We were afraid the Republicans on the Legislature's Redistricting Committee would slice and dice the state to create four new congressional districts that only Karl Rove could love. They have done just that.

As they said they would, they have adopted the "pizza slice" approach, a libel against pizza lovers everywhere.

They have sliced Salt Lake County into three chunks, and grafted two of them onto vast tracts of rural Utah. In the new Second District, Salt Lake City is kept whole for the first time in 20 years, but it is attached to southern Davis County, all of Tooele County and all of southern Utah. In terms of keeping communities of interest intact, with the sole exception of Salt Lake City itself, it's a joke.

To form the new Third District, the committee's preferred map joins the remainder of eastern Salt Lake County with virtually all of the population centers in Utah County and much of eastern Utah to the Colorado line.

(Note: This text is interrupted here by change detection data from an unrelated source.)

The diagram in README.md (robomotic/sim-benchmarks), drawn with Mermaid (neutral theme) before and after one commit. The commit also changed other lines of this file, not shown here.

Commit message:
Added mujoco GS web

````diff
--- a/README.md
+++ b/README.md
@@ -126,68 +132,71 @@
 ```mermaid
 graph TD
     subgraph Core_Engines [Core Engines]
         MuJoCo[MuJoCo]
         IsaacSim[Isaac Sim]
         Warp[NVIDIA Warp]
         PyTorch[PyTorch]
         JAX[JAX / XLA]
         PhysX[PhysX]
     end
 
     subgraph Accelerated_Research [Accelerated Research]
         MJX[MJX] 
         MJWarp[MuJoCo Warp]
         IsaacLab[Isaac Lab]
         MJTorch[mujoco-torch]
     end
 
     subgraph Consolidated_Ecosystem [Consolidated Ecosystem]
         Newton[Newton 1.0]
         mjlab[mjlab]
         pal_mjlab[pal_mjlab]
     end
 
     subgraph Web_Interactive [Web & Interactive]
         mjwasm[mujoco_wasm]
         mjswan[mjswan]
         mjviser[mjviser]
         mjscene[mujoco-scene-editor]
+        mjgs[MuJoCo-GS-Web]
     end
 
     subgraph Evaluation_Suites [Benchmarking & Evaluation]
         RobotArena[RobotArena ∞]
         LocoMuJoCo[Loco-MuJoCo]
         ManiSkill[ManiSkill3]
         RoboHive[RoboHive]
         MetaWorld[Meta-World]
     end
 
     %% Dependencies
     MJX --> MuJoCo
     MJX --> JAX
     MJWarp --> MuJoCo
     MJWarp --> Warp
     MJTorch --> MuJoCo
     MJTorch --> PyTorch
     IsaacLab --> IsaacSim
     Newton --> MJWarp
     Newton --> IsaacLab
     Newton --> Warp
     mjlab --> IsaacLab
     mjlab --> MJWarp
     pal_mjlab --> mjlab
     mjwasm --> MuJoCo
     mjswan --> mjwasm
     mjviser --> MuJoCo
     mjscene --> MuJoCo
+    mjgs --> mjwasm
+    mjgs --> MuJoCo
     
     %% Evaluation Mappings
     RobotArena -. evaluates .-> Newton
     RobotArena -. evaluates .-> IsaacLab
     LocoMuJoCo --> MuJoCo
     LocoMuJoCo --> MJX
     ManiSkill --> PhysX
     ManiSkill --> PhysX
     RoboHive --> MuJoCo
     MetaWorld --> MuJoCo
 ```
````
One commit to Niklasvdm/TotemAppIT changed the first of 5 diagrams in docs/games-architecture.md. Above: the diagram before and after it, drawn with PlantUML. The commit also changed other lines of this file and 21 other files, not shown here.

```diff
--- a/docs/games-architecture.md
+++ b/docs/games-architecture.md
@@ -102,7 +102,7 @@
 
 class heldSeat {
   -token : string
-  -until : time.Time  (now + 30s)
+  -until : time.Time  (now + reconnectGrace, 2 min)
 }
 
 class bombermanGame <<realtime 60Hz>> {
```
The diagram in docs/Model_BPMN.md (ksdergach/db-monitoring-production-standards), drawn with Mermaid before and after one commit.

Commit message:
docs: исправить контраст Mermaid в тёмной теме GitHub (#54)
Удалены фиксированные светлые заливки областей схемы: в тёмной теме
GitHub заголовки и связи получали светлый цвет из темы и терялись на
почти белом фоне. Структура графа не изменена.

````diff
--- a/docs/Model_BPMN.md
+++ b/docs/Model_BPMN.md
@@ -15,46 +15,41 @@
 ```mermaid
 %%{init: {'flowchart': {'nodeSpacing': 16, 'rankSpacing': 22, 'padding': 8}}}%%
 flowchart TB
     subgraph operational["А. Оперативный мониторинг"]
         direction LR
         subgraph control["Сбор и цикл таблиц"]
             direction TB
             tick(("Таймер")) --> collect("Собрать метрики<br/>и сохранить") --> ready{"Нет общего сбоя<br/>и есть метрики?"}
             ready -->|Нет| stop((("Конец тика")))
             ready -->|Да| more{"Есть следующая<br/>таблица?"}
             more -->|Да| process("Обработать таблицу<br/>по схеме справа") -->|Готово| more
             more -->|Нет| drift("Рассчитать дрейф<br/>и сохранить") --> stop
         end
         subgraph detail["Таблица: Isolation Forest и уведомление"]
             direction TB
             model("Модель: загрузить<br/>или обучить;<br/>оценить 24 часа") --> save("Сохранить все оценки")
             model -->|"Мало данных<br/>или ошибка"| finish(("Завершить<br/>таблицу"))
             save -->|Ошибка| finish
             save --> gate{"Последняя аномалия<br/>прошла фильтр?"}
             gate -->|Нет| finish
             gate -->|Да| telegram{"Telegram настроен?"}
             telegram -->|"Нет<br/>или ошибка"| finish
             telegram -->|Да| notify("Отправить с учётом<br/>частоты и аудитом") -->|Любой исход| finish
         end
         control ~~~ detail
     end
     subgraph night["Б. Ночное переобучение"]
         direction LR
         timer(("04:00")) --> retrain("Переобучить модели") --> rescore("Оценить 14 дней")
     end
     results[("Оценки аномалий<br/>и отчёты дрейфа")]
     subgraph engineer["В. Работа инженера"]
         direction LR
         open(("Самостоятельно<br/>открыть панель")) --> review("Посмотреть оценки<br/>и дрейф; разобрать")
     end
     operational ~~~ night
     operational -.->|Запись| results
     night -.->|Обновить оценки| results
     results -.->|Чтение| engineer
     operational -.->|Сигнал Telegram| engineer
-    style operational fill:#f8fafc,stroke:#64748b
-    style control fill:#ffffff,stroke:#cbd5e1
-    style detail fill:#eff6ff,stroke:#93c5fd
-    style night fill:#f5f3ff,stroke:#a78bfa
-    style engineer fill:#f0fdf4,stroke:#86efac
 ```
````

Utah north of Salt Lake County forms the First District.

Another laugher is the boot-shaped Fourth District that contains western Salt Lake County from West Valley City south and all of western Utah County, including part of Lehi, Saratoga Springs, and Eagle Mountain, plus Payson and Santaquin. Call it Little Italy. Coincidentally, these boundaries fit perfectly with the congressional aspirations of Carl Wimmer. Utah's two incumbent Republicans, Rob Bishop and Jason Chaffetz, also are well served. Democrat Jim Matheson? Not so much.

Take a look for yourself at Click on "Congress: Redistricting Committee Adopted Congressional Map" under "Recent Posts."

Anyone looking at this monstrosity for the first time is likely to scratch his head and wonder, "How they did they come up with that?"

The only reasonable explanation is that they are trying to create a Republican advantage in each of the four districts. Their cover story, that each district should contain a mix of urban and rural areas of the state because public lands are so important, just doesn't wash. Even if this were the true motivation, there are alternative maps which the committee claimed to consider that would be much more logical and symmetrical than the one the Republicans chose.

The Redistricting Committee held hearings statewide and created an interactive website so citizens could submit prospective maps. In the end, though, that was all a sham. The result argues again for creating an independent redistricting commission.